--- AIM OF THE EXERCISE ---
Look over the material for the string "appendChild". Copy every line where it turns up.

····················

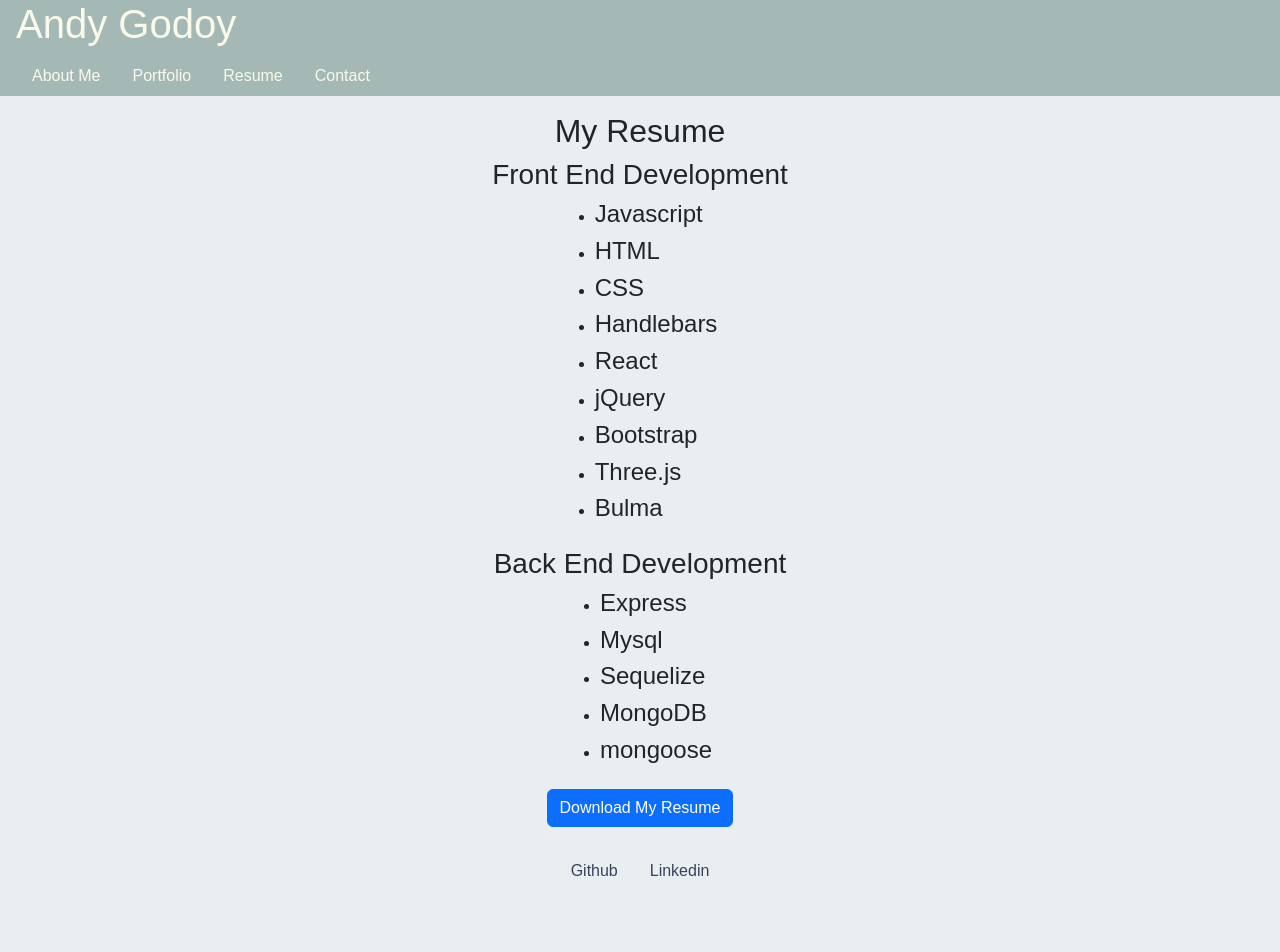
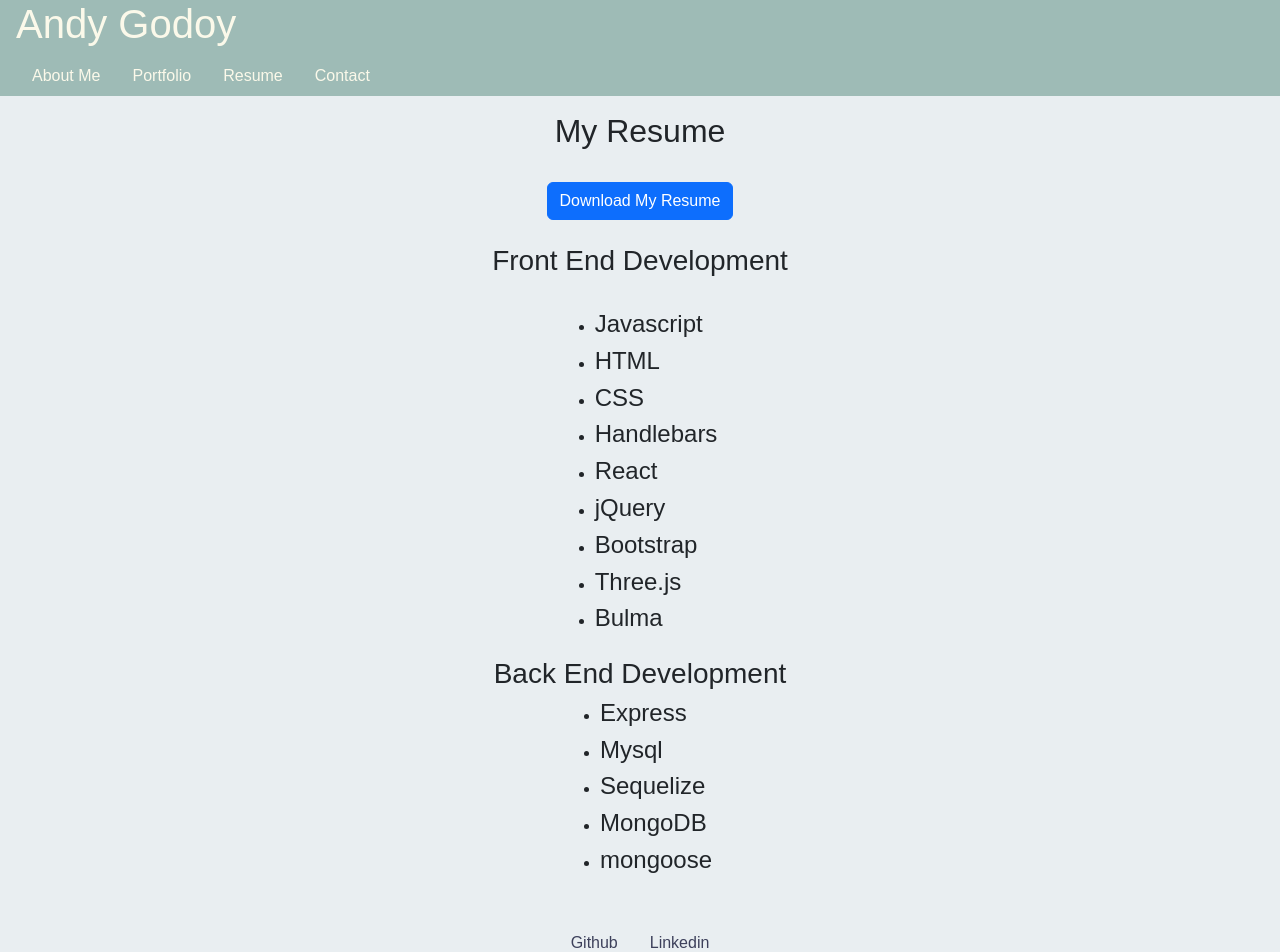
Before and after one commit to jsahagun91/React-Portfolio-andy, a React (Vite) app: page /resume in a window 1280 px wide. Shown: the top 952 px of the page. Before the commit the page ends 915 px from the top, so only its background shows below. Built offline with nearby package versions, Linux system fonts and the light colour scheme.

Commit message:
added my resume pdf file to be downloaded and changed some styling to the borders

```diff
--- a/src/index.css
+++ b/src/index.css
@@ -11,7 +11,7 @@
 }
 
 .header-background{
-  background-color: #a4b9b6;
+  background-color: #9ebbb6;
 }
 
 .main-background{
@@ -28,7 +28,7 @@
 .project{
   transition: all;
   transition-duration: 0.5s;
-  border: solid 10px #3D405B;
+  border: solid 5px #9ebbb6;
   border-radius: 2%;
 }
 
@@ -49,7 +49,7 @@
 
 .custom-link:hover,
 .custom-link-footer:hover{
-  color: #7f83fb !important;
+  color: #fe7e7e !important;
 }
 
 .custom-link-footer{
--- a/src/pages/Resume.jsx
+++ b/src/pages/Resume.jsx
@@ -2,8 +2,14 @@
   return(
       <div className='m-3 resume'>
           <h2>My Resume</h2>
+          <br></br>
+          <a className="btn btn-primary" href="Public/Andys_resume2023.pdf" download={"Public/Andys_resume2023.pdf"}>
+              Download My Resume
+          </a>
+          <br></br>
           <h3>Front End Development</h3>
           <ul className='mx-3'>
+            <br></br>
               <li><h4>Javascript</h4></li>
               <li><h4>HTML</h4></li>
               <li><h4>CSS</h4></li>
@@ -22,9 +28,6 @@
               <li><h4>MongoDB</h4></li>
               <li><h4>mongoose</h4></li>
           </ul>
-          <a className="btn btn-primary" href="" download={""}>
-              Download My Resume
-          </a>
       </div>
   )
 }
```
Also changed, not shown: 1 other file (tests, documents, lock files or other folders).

····················

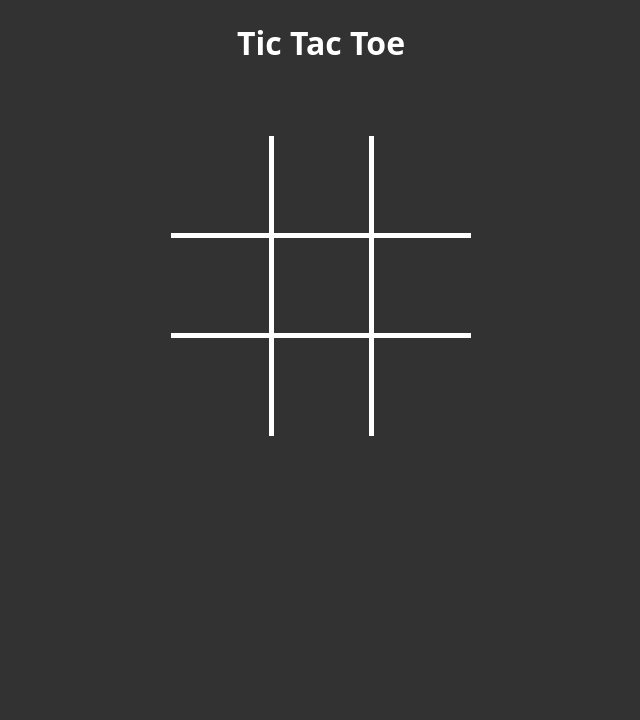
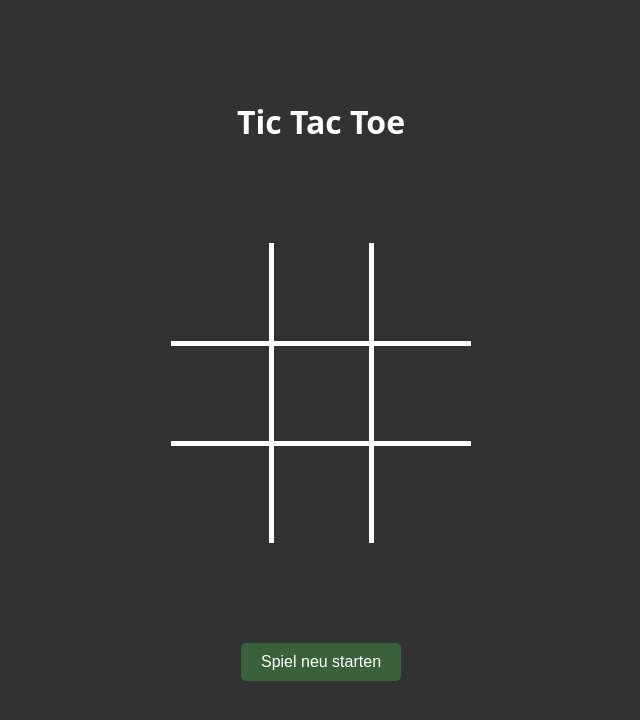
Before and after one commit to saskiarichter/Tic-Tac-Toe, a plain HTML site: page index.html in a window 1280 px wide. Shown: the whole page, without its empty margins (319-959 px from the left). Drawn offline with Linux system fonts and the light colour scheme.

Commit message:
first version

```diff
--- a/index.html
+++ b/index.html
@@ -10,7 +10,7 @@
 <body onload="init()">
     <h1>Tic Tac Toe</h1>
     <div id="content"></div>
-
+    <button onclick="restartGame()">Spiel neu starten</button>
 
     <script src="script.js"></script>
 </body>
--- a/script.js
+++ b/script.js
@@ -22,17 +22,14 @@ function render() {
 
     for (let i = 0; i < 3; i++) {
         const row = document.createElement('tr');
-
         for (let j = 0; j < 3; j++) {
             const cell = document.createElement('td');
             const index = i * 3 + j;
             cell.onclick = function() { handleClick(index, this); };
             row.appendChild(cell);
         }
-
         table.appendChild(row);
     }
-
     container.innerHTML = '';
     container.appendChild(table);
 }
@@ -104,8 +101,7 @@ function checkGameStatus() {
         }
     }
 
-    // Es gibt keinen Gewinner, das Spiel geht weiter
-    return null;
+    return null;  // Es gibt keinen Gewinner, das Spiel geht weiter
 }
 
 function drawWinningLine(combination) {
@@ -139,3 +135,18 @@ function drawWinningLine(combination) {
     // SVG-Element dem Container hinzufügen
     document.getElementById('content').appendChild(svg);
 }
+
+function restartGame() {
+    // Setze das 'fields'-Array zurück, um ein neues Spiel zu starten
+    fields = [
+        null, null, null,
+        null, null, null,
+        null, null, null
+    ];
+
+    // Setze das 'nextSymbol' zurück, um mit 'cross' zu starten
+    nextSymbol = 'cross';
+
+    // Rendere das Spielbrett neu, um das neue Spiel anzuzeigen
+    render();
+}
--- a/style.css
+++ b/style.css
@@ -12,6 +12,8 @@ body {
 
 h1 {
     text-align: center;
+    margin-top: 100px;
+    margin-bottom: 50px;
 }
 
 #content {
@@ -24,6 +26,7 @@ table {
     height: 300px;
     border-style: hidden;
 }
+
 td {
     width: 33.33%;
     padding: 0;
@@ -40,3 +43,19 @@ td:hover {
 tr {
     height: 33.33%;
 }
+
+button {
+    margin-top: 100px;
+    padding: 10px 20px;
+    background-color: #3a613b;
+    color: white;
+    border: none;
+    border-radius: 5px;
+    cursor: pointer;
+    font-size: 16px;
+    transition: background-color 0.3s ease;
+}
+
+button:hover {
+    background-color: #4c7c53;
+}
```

····················

--- ANSWER SECTION ---
             row.appendChild(cell);
         table.appendChild(row);
     container.appendChild(table);
     document.getElementById('content').appendChild(svg);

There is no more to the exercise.